Were there any instances where you took advice from one of your collaborators and entrusted the songs into his hands?
In one case, this did indeed happen. With Maurice Culligan, who is the original keyboardist of the Irish band Interference, we recorded a song called The Traveller, which is my personal tribute to Fergus O'Farrell, the frontman of the band, who passed away in 2016. I was honoured to call Fergus a friend and he remains my greatest role model. Not only in music, but also in my personal life. I found it very symbolic to have as a guest a member of the band that is the reason I do what I do and has an influence on what I do and how I do it. So in a way we have come full-circle. Apart from this song, Maurice and I recorded another one, and in the case of this one I didn't really know where it should go. So I gave Maurice free rein to put his skills, his experience and his talent into the song and take it where he thought the song should go. And I don't think it could have gone any better. Many people, after listening to the whole album, praised this track in particular. It's called Pick Up the Pieces, it closes the album, it was written during lockdown and its message is that no matter what happens to us in life, it's never so bad that we can't get out of it somehow.
Which other guests on the album would you like to mention?

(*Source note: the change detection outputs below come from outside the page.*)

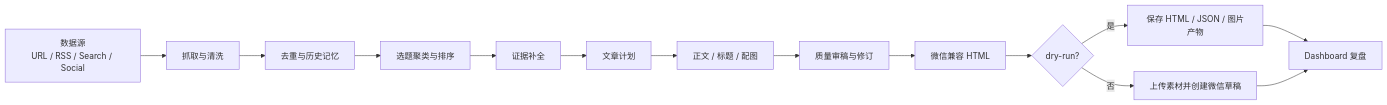
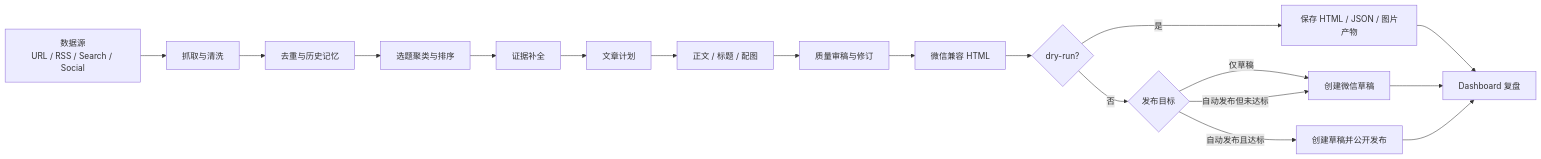
Before and after one commit to zhao610-ops/auto-work-pro: the first of 2 diagrams in README.md, drawn with Mermaid. The commit also changed other lines of this file and 28 other files, not shown here.

````diff
--- a/README.md
+++ b/README.md
@@ -90,16 +90,20 @@
 ```mermaid
 flowchart LR
   A["数据源<br/>URL / RSS / Search / Social"] --> B["抓取与清洗"]
   B --> C["去重与历史记忆"]
   C --> D["选题聚类与排序"]
   D --> E["证据补全"]
   E --> F["文章计划"]
   F --> G["正文 / 标题 / 配图"]
   G --> H["质量审稿与修订"]
   H --> I["微信兼容 HTML"]
   I --> J{"dry-run?"}
   J -->|是| K["保存 HTML / JSON / 图片产物"]
-  J -->|否| L["上传素材并创建微信草稿"]
+  J -->|否| L{"发布目标"}
+  L -->|仅草稿| N["创建微信草稿"]
+  L -->|自动发布且达标| O["创建草稿并公开发布"]
+  L -->|自动发布但未达标| N
   K --> M["Dashboard 复盘"]
-  L --> M
+  N --> M
+  O --> M
 ```
````
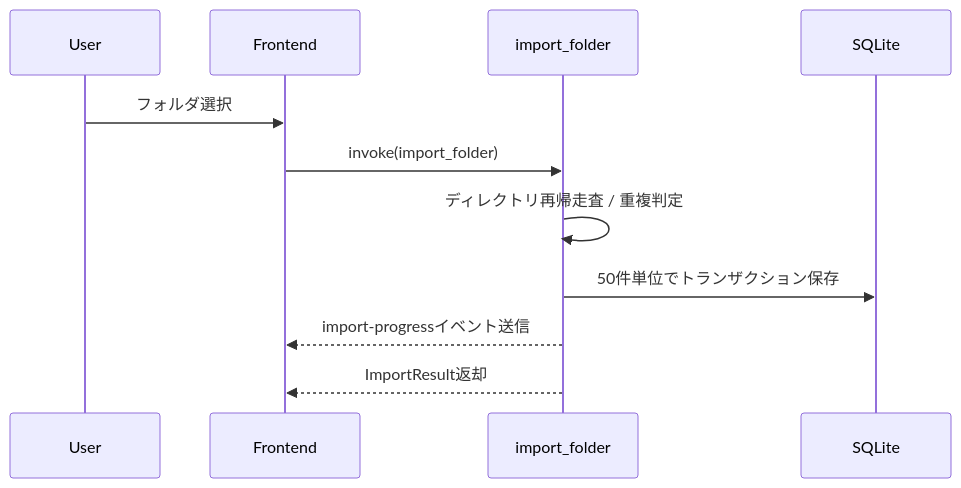
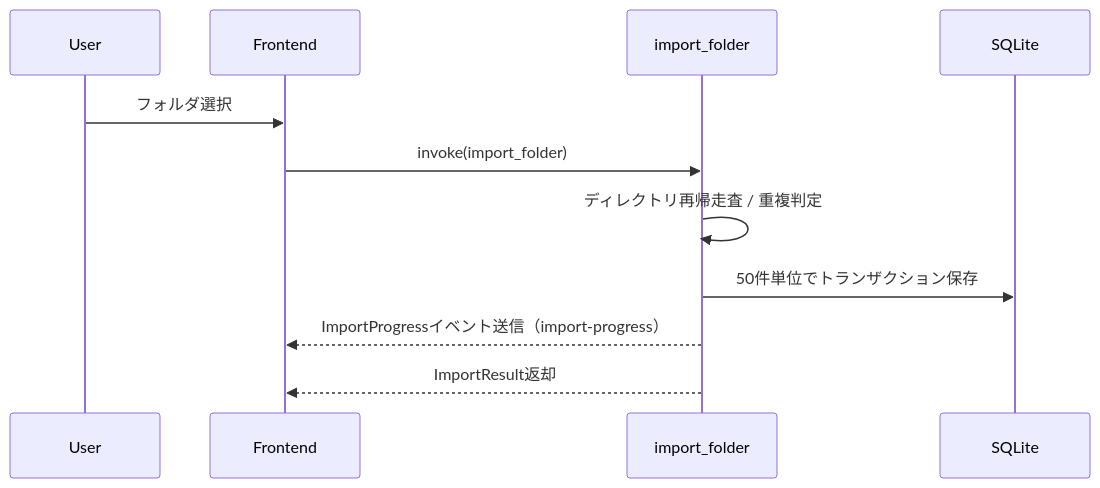
One commit to ban367/muspice changed the second of 2 diagrams in docs/design/architecture.md. Above: the diagram before and after it, drawn with Mermaid. The commit also changed other lines of this file and 15 other files, not shown here.

````diff
--- a/docs/design/architecture.md
+++ b/docs/design/architecture.md
@@ -49,14 +51,14 @@
 ```mermaid
 sequenceDiagram
     participant User
     participant Frontend
     participant TauriCmd as import_folder
     participant DB as SQLite
 
     User->>Frontend: フォルダ選択
     Frontend->>TauriCmd: invoke(import_folder)
     TauriCmd->>TauriCmd: ディレクトリ再帰走査 / 重複判定
     TauriCmd->>DB: 50件単位でトランザクション保存
-    TauriCmd-->>Frontend: import-progressイベント送信
+    TauriCmd-->>Frontend: ImportProgressイベント送信（import-progress）
     TauriCmd-->>Frontend: ImportResult返却
 ```
````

Everyone deserves a mention, because everyone contributed their part to the final sound of the individual tracks and the album as a whole. But if I had to single someone out, it would definitely be J Eoin, an excellent songwriter and guitarist who has been a key figure throughout my artistic career. Another who deserves a mention is Fiachna Ó Braonáin, a member of the band Hothouse Flowers and also a presenter on Ireland's national radio station, RTÉ Radio 1. And to top it all off - Aidan O'Grady, the drummer of The Pale. The beginnings of our friendship can be traced back to the Folk celebrations in Náměšti nad Oslavou, where The Pale played on the recommendation of Glen Hansard and the band members gradually became my musical brothers.
Each song has a different arrangement and different guests. Can such an album be played live at all?
Putting this line-up together to play live is almost impossible, as musicians from all corners of Ireland contributed to the album, and in addition some of them are very busy. That's one of the advantages of recording, that you can invite whoever you want to the studio. However, we are currently arranging concerts, something is coming up in the autumn. You'll hear all about it on social media once we've fine-tuned all the details.
It's not just the number of guests, but also the fact that there are a lot of different instruments on the record, such as Hammond organ, accordion and mandolin. So which is more likely - that there will be a band that will play those songs, or that you will play them more often just by yourself with a guitar?
I consider myself with a guitar to be the ideal concert version, due to the fact that the songs are heavily built on lyrics. So I want the audience to listen to the lyrics at the concert and be able to read between the lines. And an intimate delivery is better for that.